> EXERCISE DESCRIPTION: Work out how many lines of the records contain "tools". Answer with the number and nothing else.

===== SUPPLIED RECORDS

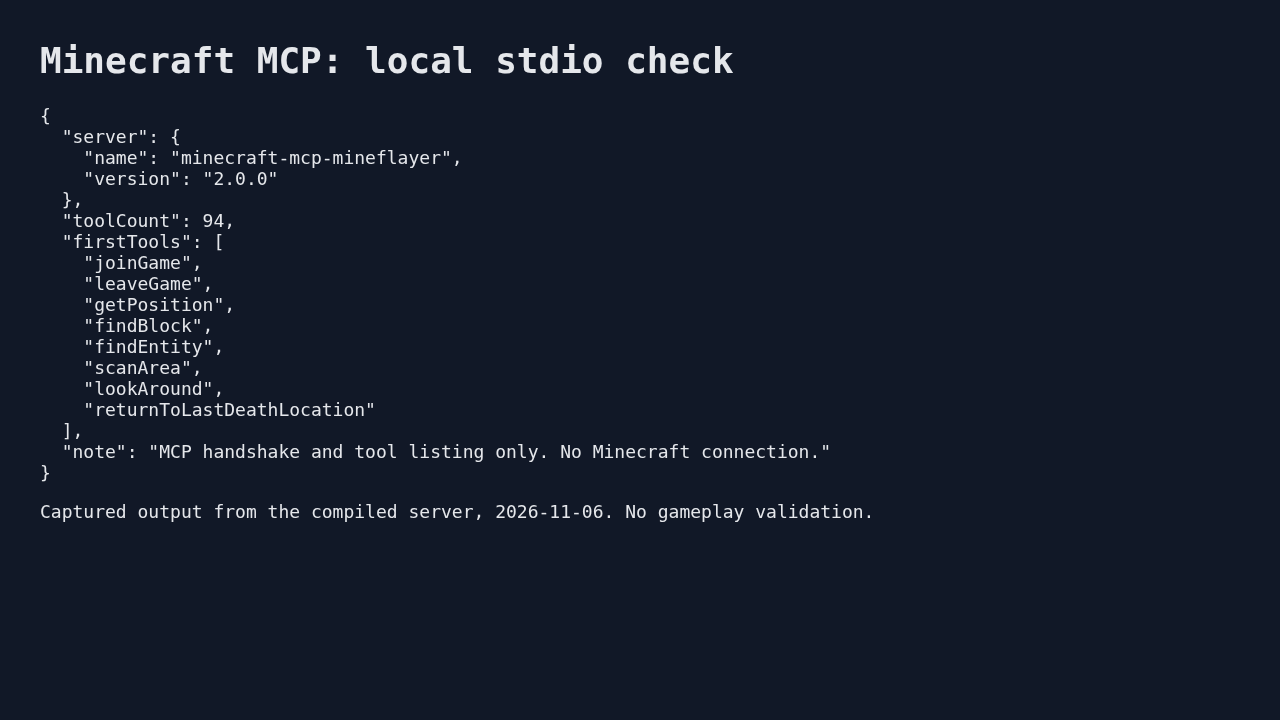
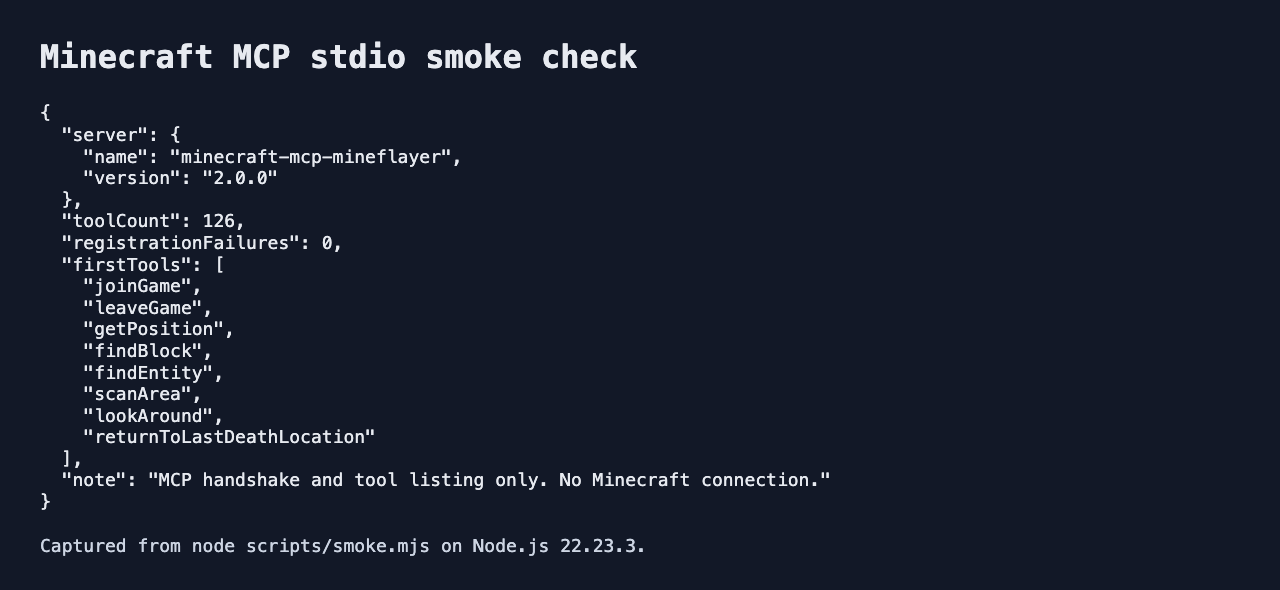
fix: restore pathfinder tool registration (#4)
## Changes

- Read `goals` from the `mineflayer-pathfinder` default export. The
compiled server now registers all ten affected tool groups on Node.js
22.23.3.
- Make the stdio smoke check fail on registration warnings or an
unexpected tool count.
- Regenerate the README table from `tools/list` and refresh the smoke
screenshot.

## Verification

- Replayed the README quick start from a fresh clone. Install, lint,
typecheck, build, and all 1,259 tests passed. Lint reported two existing
warnings.
- Verified 126 tools, up from 94, with zero registration failures.
Compared every live tool name against the README.
- Ran the new smoke check against the original build. It exited with
code 1 and named all ten failing groups. Also verified that a warning
alone or a tool count mismatch alone makes it fail.

---
Opened by the Zero Mac lane for Kanban card `t_dbd4dbb8` (run 5169).
Draft until reviewed.

diff --git a/src/bot/bot-factory.ts b/src/bot/bot-factory.ts
@@ -28,7 +28,7 @@ import { logger } from '../utils/logger.js';
 const log = logger.child('bot-factory');
 
 // Handle CJS interop for plugins
-const pathfinder = (pathfinderPkg as { pathfinder: (bot: Bot) => void }).pathfinder;
+const { goals, pathfinder } = pathfinderPkg;
 
 /**
  * Load plugins into a bot
@@ -260,7 +260,6 @@ function setupAutoCollect(bot: Bot, config: AppConfig): void {
       for (const item of items) {
         if (!item.position) continue;
         try {
-          const { goals } = await import('mineflayer-pathfinder');
           const goal = new goals.GoalNear(
             item.position.x,
             item.position.y,
@@ -388,7 +387,6 @@ function setupAutoRetreat(bot: Bot, config: AppConfig): void {
           const targetZ = bot.entity.position.z + (dz / len) * retreatConfig.retreatDistance;
 
           try {
-            const { goals } = await import('mineflayer-pathfinder');
             const goal = new goals.GoalNear(targetX, bot.entity.position.y, targetZ, 2);
             await bot.pathfinder?.goto(goal);
           } catch {
@@ -581,7 +579,6 @@ function setupAutoPosition(bot: Bot, _config: AppConfig): void {
             blockAboveNewPos.name === 'air'
           ) {
             try {
-              const { goals } = await import('mineflayer-pathfinder');
               const goal = new goals.GoalNear(newPos.x, newPos.y, newPos.z, 0.5);
               await bot.pathfinder?.goto(goal);
               break;

diff --git a/src/services/bed-spawn.service.ts b/src/services/bed-spawn.service.ts
@@ -413,7 +413,8 @@ export async function goToBed(bot: Bot): Promise<{ success: boolean; bed?: BedLo
   }
 
   try {
-    const { goals } = await import('mineflayer-pathfinder');
+    const { default: pathfinderPkg } = await import('mineflayer-pathfinder');
+    const { goals } = pathfinderPkg;
     const goal = new goals.GoalNear(bed.position.x, bed.position.y, bed.position.z, 2);
     bot.pathfinder.setGoal(goal);
 
@@ -446,7 +447,8 @@ export async function goToSpawnPoint(bot: Bot): Promise<{ success: boolean; spaw
   }
 
   try {
-    const { goals } = await import('mineflayer-pathfinder');
+    const { default: pathfinderPkg } = await import('mineflayer-pathfinder');
+    const { goals } = pathfinderPkg;
     const goal = new goals.GoalNear(spawn.position.x, spawn.position.y, spawn.position.z, 2);
     bot.pathfinder.setGoal(goal);
 

diff --git a/src/tools/building/prepare-farmland.ts b/src/tools/building/prepare-farmland.ts
@@ -11,7 +11,8 @@ import { createEquipmentService } from '../../services/equipment.service.js';
 import { configureMovements, waitForNavigation } from '../../services/navigation.service.js';
 import { isWaterLike, isPlantObstruction } from '../../utils/block-helpers.js';
 
-import { goals } from 'mineflayer-pathfinder';
+import pathfinderPkg from 'mineflayer-pathfinder';
+const { goals } = pathfinderPkg;
 
 const InputSchema = BaseInputSchema.extend({
   radius: z.number().optional().default(3).describe('Radius to search for tillable dirt'),

diff --git a/src/tools/automation/auto-mine.ts b/src/tools/automation/auto-mine.ts
@@ -9,7 +9,8 @@ import { BaseTool, BaseInputSchema } from '../base-tool.js';
 import { withTask } from '../../services/task.service.js';
 import { configureMovements } from '../../services/navigation.service.js';
 import mcData from 'minecraft-data';
-import { goals } from 'mineflayer-pathfinder';
+import pathfinderPkg from 'mineflayer-pathfinder';
+const { goals } = pathfinderPkg;
 
 const InputSchema = BaseInputSchema.extend({
   targetBlock: z.string().describe('Type of block to mine (e.g., "iron_ore", "diamond_ore", "coal_ore")'),

diff --git a/src/services/smart-eat.service.ts b/src/services/smart-eat.service.ts
@@ -254,7 +254,8 @@ async function fleeToSafety(bot: Bot, config: SmartEatConfig): Promise<boolean> 
     if (pathfinder && typeof pathfinder.goto === 'function') {
       // Use pathfinder for smarter navigation
       try {
-        const { goals } = await import('mineflayer-pathfinder');
+        const { default: pathfinderPkg } = await import('mineflayer-pathfinder');
+        const { goals } = pathfinderPkg;
         const goal = new goals.GoalNear(targetX, bot.entity.position.y, targetZ, 2);
 
         await Promise.race([

diff --git a/src/tools/multibot/form-up.ts b/src/tools/multibot/form-up.ts
@@ -8,7 +8,8 @@ import type { Bot } from 'mineflayer';
 import { BaseTool, BaseInputSchema } from '../base-tool.js';
 import { withTask } from '../../services/task.service.js';
 import { configureMovements } from '../../services/navigation.service.js';
-import { goals } from 'mineflayer-pathfinder';
+import pathfinderPkg from 'mineflayer-pathfinder';
+const { goals } = pathfinderPkg;
 
 const InputSchema = BaseInputSchema.extend({
   x: z.number().optional().describe('X coordinate to gather at (default: current bot position)'),

diff --git a/src/tools/automation/guard-area.ts b/src/tools/automation/guard-area.ts
@@ -8,7 +8,8 @@ import type { Bot } from 'mineflayer';
 import { BaseTool, BaseInputSchema } from '../base-tool.js';
 import { withTask } from '../../services/task.service.js';
 import { configureMovements } from '../../services/navigation.service.js';
-import { goals } from 'mineflayer-pathfinder';
+import pathfinderPkg from 'mineflayer-pathfinder';
+const { goals } = pathfinderPkg;
 
 const InputSchema = BaseInputSchema.extend({
   radius: z.number().optional().default(20).describe('Radius of the area to guard'),

diff --git a/src/tools/brewing/add-to-brewing-stand.ts b/src/tools/brewing/add-to-brewing-stand.ts
@@ -9,8 +9,10 @@ import type { Block } from 'prismarine-block';
 import type { Item } from 'prismarine-item';
 import { BaseTool, BaseInputSchema } from '../base-tool.js';
 import { withTask } from '../../services/task.service.js';
-import { goals } from 'mineflayer-pathfinder';
+import pathfinderPkg from 'mineflayer-pathfinder';
 import mcData from 'minecraft-data';
+
+const { goals } = pathfinderPkg;
 
 /** Bot with brewing stand methods */
 interface BotWithBrewingStand extends Bot {

diff --git a/src/tools/brewing/brew-potion.ts b/src/tools/brewing/brew-potion.ts
@@ -9,8 +9,10 @@ import type { Block } from 'prismarine-block';
 import type { Item } from 'prismarine-item';
 import { BaseTool, BaseInputSchema } from '../base-tool.js';
 import { withTask } from '../../services/task.service.js';
-import { goals } from 'mineflayer-pathfinder';
+import pathfinderPkg from 'mineflayer-pathfinder';
 import mcData from 'minecraft-data';
+
+const { goals } = pathfinderPkg;
 
 /** Bot with brewing stand methods */
 interface BotWithBrewingStand extends Bot {

diff --git a/src/tools/brewing/retrieve-from-brewing-stand.ts b/src/tools/brewing/retrieve-from-brewing-stand.ts
@@ -9,8 +9,10 @@ import type { Block } from 'prismarine-block';
 import type { Item } from 'prismarine-item';
 import { BaseTool, BaseInputSchema } from '../base-tool.js';
 import { withTask } from '../../services/task.service.js';
-import { goals } from 'mineflayer-pathfinder';
+import pathfinderPkg from 'mineflayer-pathfinder';
 import mcData from 'minecraft-data';
+
+const { goals } = pathfinderPkg;
 
 /** Bot with brewing stand methods */
 interface BotWithBrewingStand extends Bot {

diff --git a/tests/unit/tools/navigation-tools.test.ts b/tests/unit/tools/navigation-tools.test.ts
@@ -27,9 +27,11 @@ vi.mock('../../../src/services/task.service.js', () => ({
 
 // Mock mineflayer-pathfinder
 vi.mock('mineflayer-pathfinder', () => ({
-  goals: {
-    GoalNear: class GoalNear {
-      constructor(public x: number, public y: number, public z: number, public range: number) {}
+  default: {
+    goals: {
+      GoalNear: class GoalNear {
+        constructor(public x: number, public y: number, public z: number, public range: number) {}
+      },
     },
   },
 }));

diff --git a/src/tools/anvil/combine-enchantments.ts b/src/tools/anvil/combine-enchantments.ts
@@ -9,8 +9,10 @@ import type { Block } from 'prismarine-block';
 import type { Item } from 'prismarine-item';
 import { BaseTool, BaseInputSchema } from '../base-tool.js';
 import { withTask } from '../../services/task.service.js';
-import { goals } from 'mineflayer-pathfinder';
+import pathfinderPkg from 'mineflayer-pathfinder';
 import mcData from 'minecraft-data';
+
+const { goals } = pathfinderPkg;
 
 /** Bot with anvil methods */
 type BotWithAnvil = Bot & {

==========

> OUTPUT BELOW: 11